===== Data provided =====

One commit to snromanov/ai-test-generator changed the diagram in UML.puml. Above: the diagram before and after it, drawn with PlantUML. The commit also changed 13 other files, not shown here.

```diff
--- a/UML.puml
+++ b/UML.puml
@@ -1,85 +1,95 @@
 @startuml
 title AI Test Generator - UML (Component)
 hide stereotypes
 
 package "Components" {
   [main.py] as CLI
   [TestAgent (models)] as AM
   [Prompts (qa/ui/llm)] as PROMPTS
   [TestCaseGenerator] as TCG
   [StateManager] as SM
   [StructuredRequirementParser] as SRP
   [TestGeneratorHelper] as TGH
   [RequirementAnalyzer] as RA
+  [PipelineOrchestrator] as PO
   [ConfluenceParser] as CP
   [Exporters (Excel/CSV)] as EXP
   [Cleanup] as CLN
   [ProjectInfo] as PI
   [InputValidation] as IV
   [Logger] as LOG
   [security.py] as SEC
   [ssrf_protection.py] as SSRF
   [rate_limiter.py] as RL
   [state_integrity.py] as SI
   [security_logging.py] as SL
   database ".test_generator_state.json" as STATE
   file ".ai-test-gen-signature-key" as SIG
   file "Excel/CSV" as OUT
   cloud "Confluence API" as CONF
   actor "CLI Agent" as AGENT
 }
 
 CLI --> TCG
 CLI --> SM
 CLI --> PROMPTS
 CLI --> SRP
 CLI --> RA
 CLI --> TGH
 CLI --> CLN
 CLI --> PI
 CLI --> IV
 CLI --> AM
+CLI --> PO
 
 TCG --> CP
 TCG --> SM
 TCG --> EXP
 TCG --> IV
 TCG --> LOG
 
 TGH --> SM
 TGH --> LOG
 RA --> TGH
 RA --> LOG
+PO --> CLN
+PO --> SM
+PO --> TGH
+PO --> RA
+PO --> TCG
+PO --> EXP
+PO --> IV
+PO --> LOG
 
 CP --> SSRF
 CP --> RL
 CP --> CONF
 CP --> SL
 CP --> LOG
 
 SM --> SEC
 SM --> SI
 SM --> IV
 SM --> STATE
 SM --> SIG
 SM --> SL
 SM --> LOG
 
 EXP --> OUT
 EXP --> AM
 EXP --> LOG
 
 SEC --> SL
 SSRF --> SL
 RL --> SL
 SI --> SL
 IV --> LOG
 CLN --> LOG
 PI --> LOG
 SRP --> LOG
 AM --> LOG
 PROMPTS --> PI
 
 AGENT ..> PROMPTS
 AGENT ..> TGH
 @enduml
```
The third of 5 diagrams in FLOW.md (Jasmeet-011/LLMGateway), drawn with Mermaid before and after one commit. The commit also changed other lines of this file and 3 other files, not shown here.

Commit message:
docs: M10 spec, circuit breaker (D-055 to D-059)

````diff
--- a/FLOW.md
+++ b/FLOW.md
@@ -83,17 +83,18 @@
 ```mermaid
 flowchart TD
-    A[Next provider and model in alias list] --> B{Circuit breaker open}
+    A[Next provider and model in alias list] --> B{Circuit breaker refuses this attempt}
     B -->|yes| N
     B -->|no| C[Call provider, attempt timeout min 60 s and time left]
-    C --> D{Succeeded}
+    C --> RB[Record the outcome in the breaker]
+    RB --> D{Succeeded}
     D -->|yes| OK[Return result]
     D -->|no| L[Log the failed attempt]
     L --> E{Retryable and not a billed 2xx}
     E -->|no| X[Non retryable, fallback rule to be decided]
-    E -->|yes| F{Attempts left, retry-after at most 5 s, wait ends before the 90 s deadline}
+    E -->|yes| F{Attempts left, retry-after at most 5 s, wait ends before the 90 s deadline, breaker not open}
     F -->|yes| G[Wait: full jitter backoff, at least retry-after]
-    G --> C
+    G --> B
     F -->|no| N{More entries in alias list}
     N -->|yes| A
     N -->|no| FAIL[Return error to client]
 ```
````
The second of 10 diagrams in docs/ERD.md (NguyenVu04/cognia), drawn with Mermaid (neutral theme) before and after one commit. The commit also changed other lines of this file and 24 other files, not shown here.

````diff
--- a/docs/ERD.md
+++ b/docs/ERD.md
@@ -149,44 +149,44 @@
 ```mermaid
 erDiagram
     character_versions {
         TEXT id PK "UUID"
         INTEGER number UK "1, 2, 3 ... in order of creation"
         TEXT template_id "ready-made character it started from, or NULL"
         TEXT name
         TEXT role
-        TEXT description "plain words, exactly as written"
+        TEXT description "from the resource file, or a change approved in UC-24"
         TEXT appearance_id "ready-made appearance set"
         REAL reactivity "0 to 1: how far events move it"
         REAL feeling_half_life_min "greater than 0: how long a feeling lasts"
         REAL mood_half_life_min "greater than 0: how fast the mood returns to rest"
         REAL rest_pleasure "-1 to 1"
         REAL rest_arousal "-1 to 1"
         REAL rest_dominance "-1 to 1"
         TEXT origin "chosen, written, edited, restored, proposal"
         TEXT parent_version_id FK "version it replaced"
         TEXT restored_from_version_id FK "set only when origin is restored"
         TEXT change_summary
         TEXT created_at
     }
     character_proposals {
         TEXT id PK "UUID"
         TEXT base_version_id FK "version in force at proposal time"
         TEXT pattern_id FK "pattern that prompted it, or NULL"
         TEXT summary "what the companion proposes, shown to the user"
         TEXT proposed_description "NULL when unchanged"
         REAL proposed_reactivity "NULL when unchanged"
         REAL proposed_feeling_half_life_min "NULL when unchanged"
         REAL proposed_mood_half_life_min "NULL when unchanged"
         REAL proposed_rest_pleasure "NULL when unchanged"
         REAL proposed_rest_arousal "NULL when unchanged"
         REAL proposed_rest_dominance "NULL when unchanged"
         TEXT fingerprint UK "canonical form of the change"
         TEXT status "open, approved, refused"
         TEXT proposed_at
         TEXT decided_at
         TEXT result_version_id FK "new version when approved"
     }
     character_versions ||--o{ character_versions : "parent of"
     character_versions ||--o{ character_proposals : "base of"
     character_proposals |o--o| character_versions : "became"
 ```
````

=====

Task directions:
Which lines above contain the word "before"? List them.

Answer to this problem:
One commit to snromanov/ai-test-generator changed the diagram in UML.puml. Above: the diagram before and after it, drawn with PlantUML. The commit also changed 13 other files, not shown here.
The third of 5 diagrams in FLOW.md (Jasmeet-011/LLMGateway), drawn with Mermaid before and after one commit. The commit also changed other lines of this file and 3 other files, not shown here.
-    E -->|yes| F{Attempts left, retry-after at most 5 s, wait ends before the 90 s deadline}
+    E -->|yes| F{Attempts left, retry-after at most 5 s, wait ends before the 90 s deadline, breaker not open}
The second of 10 diagrams in docs/ERD.md (NguyenVu04/cognia), drawn with Mermaid (neutral theme) before and after one commit. The commit also changed other lines of this file and 24 other files, not shown here.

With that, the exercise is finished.